Carmike 10, Chapel Hills 15, Cinemark 16, Tinseltown
Damn you, Joss Whedon! Damn you and your honesty and integrity and unwillingness to succumb to Hollywood bull and ...
You have no idea what I'm talking about unless you're in the cult of the doomed TV series "Firefly." And I honestly have no clue whether Serenity will make any sense or hold any appeal to those who haven't worshipped those precious few 14 episodes.
I went into the film feeling as though the crew of the "Firefly"-class transport ship Serenity were people I know and love, and I left the theater so utterly shattered that I still can't think straight. I don't know what it would feel like to come fresh to Serenity. It's beyond the realm of my ability to be objective.
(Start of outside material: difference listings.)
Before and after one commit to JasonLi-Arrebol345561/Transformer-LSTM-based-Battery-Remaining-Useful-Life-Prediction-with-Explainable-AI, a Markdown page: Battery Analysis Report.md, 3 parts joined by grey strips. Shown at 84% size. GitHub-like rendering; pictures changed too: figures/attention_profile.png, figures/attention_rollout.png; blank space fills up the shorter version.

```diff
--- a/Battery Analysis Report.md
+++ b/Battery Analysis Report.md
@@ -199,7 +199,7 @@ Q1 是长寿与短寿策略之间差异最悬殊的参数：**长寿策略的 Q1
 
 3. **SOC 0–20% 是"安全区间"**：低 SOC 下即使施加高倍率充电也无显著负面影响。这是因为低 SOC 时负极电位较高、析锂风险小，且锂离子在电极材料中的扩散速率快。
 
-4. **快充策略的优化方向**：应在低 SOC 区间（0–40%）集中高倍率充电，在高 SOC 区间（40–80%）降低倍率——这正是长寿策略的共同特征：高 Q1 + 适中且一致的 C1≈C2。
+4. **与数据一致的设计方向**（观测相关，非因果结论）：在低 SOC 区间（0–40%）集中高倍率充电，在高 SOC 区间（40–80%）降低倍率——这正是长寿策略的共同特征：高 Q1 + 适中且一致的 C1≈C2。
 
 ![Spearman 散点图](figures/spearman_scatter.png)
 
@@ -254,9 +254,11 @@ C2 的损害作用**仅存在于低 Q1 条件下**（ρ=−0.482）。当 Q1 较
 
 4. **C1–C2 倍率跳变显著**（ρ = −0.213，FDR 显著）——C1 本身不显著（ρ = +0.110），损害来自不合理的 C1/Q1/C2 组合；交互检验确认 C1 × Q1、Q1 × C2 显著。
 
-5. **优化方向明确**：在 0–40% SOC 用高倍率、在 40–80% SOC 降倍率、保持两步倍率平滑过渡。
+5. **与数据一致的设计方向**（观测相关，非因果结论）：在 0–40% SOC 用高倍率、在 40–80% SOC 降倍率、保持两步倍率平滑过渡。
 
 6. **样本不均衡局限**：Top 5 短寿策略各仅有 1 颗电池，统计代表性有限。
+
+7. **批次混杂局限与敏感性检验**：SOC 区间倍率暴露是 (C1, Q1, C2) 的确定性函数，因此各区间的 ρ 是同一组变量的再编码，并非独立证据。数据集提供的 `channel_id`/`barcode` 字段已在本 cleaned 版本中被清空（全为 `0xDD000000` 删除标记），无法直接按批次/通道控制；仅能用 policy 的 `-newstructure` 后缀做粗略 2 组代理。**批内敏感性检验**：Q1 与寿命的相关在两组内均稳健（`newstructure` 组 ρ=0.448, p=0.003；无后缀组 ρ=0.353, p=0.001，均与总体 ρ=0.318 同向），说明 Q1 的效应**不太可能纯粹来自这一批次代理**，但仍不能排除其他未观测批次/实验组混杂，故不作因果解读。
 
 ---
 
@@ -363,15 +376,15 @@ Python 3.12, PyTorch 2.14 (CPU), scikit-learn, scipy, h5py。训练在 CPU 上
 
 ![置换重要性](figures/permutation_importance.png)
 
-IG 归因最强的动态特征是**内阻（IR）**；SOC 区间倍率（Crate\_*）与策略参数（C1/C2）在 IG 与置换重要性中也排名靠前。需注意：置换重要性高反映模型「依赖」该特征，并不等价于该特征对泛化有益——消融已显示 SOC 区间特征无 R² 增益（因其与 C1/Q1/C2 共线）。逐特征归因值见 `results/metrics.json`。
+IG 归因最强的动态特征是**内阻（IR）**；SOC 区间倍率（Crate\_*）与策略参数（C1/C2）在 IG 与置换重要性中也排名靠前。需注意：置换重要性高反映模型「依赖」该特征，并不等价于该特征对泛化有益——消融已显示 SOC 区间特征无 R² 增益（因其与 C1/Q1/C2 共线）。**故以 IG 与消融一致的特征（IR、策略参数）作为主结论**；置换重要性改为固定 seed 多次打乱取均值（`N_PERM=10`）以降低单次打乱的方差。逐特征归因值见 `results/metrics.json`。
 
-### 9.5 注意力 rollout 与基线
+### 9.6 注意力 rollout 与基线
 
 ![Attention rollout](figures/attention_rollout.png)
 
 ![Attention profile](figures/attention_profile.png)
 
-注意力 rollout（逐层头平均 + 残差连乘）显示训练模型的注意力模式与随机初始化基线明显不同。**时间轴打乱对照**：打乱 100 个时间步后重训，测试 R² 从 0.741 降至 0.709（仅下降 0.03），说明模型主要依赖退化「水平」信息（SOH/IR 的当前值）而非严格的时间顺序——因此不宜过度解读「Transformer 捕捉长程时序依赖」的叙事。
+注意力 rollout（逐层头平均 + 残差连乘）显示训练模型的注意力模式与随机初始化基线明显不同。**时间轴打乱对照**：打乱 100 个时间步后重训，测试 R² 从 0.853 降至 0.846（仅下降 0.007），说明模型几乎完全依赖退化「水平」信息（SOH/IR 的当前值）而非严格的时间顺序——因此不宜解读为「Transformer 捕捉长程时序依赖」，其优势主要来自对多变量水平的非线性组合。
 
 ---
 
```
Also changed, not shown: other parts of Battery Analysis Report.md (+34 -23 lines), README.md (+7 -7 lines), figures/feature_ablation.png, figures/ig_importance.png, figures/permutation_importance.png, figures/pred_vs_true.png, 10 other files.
Because this is total-immersion science fiction.Creator/writer/ director Joss Whedon throws you in the deep end of the pool, and you either just can't deal with it and sink, or you're so thrilled to find something so smart and believable that you swim through it like it's an alternate aspect of your own reality.
And it's not like Whedon merely gives us a sweeping, complex vision of a human future, and then drops a conventional story in front of it. No, we are hip-deep in tapestries of political machinations and an English dialogue jammed with untranslated Chinese slang.
Our "hero" is Captain Malcolm Reynolds (Nathan Fillion, who could be a huge star if he wanted to be). He's a pirate and scoundrel who owns Serenity and uses it to generally misbehave, robbing from the rich and comfortable and tweaking the noses of the ruling Alliance whenever possible.
But Mal's no Hollywood hero. He does things --expeditious things, pragmatic things -- that are shocking. You might grudgingly acknowledge them as necessary in "real life," but they're rarely allowed to pass in the realm of escapist adventure that "Firefly" and Serenity fall into.
Whedon, however, has out-"Fireflyed" himself. As if he knew we feared he'd let himself be watered down, he went in the opposite direction and ramped up the unconventionality.
He has taken a series that was too uncompromising for TV and turned it into a movie that so defies expectations even religiously devoted fans -- who worship him precisely for his revolt against the predictable and the ordinary -- may find it too devastating.
When Very Bad Things happen here, those fans may find themselves at war, half-wishing that it'll all end up being a dream or a virtual reality, anything that allows these bad things not to be true, but knowing we'd hate Whedon for giving in like that.
And he doesn't. "Shun-sheng duh gao-wahn," as Mal might say in celebration and awe, he doesn't. The most stunning thing about Serenity may be that Whedon was allowed to make this film in this way.
-- MaryAnn Johanson